 ﻿Physics Primer

Nuclear Reactions

Let's start with a very basic recap of chemistry and atomic physics:

atoms are made out of a positively charged nucleus (protons + neutrons) and a negatively charged electron cloud (electrons) 原子由带正电的原子核（质子+中子）和带负电荷的电子云（电子）组成。

a chemical element is identified by its number of protons which we generally refer to as the atomic number (Z). E.g. Hydrogen has one proton, and ; Oxygen has eight protons, and ; Uranium has 92 protons, and the sum of the number of protons and neutrons in a nucleus is generally called nucleon number or atomic mass number (A). Because the proton and neutron masses are very close to each other ( ), and the electron mass is negligible compared to the proton mass ( ), the total mass of an atom can be approximated to the atomic mass number x the mass of one proton/neutron.

a useful quantity is the unified atomic mass unit (u) that is approximately equal to the mass of one proton/neutron: . Then the mass of some element X is going to be mX=AX×u. E.g. . As we will see, this is not quite true. The mass of an element is not just the mass of its components; instead one must also include the mass equivalent for the binding energy between the protons and neutrons. 

two elements with the same number of protons, but different number of neutrons are called isotopes. E.g. U-238 and U-235 have 92 protons, but 146 and respectively 143 neutrons.

we are going to write when referring to an element X with atomic mass number A and atomic number Z. E.g.  .

we are often going to write down nuclear reactions such as: For each nuclear reaction we can write down two equalities: ， .

These two equalities impose the conservation of mass number ( ) and conservation of charge ( ）.

E.g.: In this nuclear reaction a neutron decays into a proton and two extra particles (an electron and a neutrino). The overall charge and atomic mass number are conserved. Uranium-238 decays into Thorium plus an alpha-particle (2 protons and 2 electrons). 铀-238衰变为钍加一个α粒子（2个质子和2个电子）。
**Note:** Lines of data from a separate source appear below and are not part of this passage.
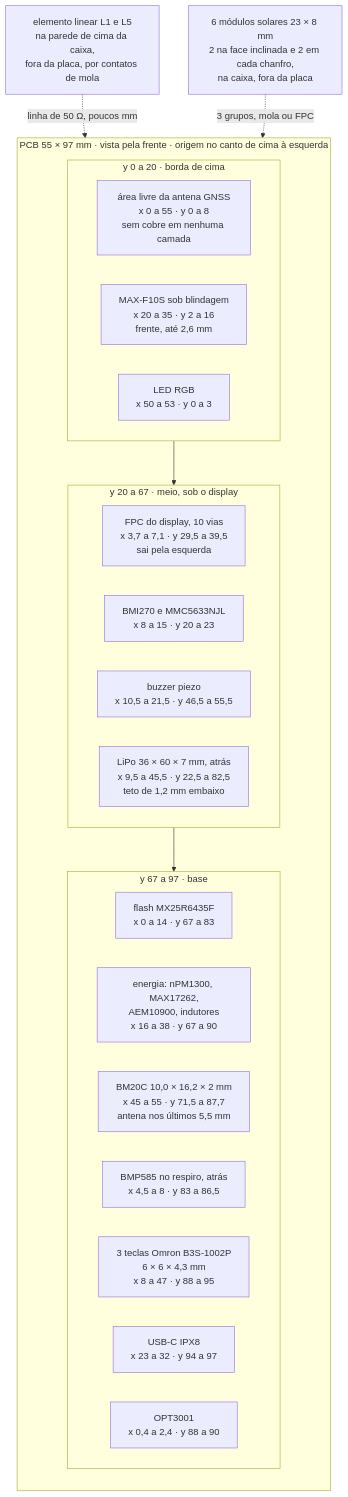
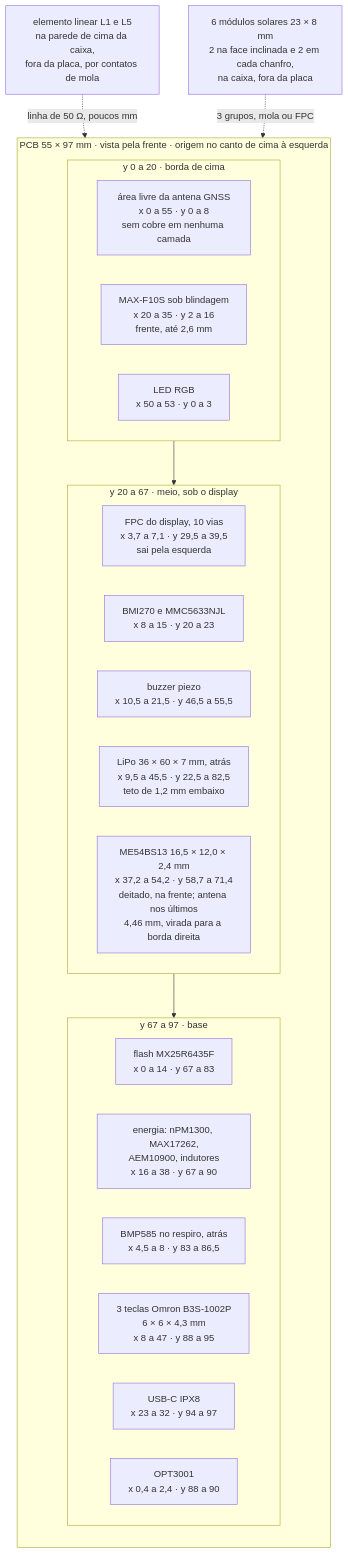
Before and after one commit to Guiimartinho/gnss-bike-computer: the second of 3 diagrams in hardware_gnssbike/04-pcb-e-caixa.md, drawn with Mermaid. The commit also changed other lines of this file and 11 other files, not shown here.

````diff
--- a/hardware_gnssbike/04-pcb-e-caixa.md
+++ b/hardware_gnssbike/04-pcb-e-caixa.md
@@ -302,32 +335,32 @@
 ```mermaid
 flowchart TB
     subgraph PCB["PCB 55 × 97 mm · vista pela frente · origem no canto de cima à esquerda"]
         direction TB
         subgraph Y1["y 0 a 20 · borda de cima"]
             direction LR
             A1["área livre da antena GNSS<br/>x 0 a 55 · y 0 a 8<br/>sem cobre em nenhuma camada"]
             A2["MAX-F10S sob blindagem<br/>x 20 a 35 · y 2 a 16<br/>frente, até 2,6 mm"]
             A3["LED RGB<br/>x 50 a 53 · y 0 a 3"]
         end
         subgraph Y2["y 20 a 67 · meio, sob o display"]
             direction LR
             B1["FPC do display, 10 vias<br/>x 3,7 a 7,1 · y 29,5 a 39,5<br/>sai pela esquerda"]
             B2["BMI270 e MMC5633NJL<br/>x 8 a 15 · y 20 a 23"]
             B3["buzzer piezo<br/>x 10,5 a 21,5 · y 46,5 a 55,5"]
             B4["LiPo 36 × 60 × 7 mm, atrás<br/>x 9,5 a 45,5 · y 22,5 a 82,5<br/>teto de 1,2 mm embaixo"]
+            B5["ME54BS13 16,5 × 12,0 × 2,4 mm<br/>x 37,2 a 54,2 · y 58,7 a 71,4<br/>deitado, na frente; antena nos últimos<br/>4,46 mm, virada para a borda direita"]
         end
         subgraph Y3["y 67 a 97 · base"]
             direction LR
             C1["flash MX25R6435F<br/>x 0 a 14 · y 67 a 83"]
             C2["energia: nPM1300, MAX17262,<br/>AEM10900, indutores<br/>x 16 a 38 · y 67 a 90"]
-            C3["BM20C 10,0 × 16,2 × 2 mm<br/>x 45 a 55 · y 71,5 a 87,7<br/>antena nos últimos 5,5 mm"]
             C4["BMP585 no respiro, atrás<br/>x 4,5 a 8 · y 83 a 86,5"]
             C5["3 teclas Omron B3S-1002P<br/>6 × 6 × 4,3 mm<br/>x 8 a 47 · y 88 a 95"]
             C6["USB-C IPX8<br/>x 23 a 32 · y 94 a 97"]
             C7["OPT3001<br/>x 0,4 a 2,4 · y 88 a 90"]
         end
     end
     ANT["elemento linear L1 e L5<br/>na parede de cima da caixa,<br/>fora da placa, por contatos de mola"] -.->|"linha de 50 Ω, poucos mm"| A2
     Y1 --> Y2 --> Y3
     PV["6 módulos solares 23 × 8 mm<br/>2 na face inclinada e 2 em cada chanfro,<br/>na caixa, fora da placa"] -.->|"3 grupos, mola ou FPC"| C2
 ```
````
for a nuclear reaction to be correct, atomic mass number and charge must be conserved. However, not all correct nuclear reactions are possible or likely. Factors like binding energy, half-life, stability, kinetic energy etc. can play an essential role in favoring some reactions over others.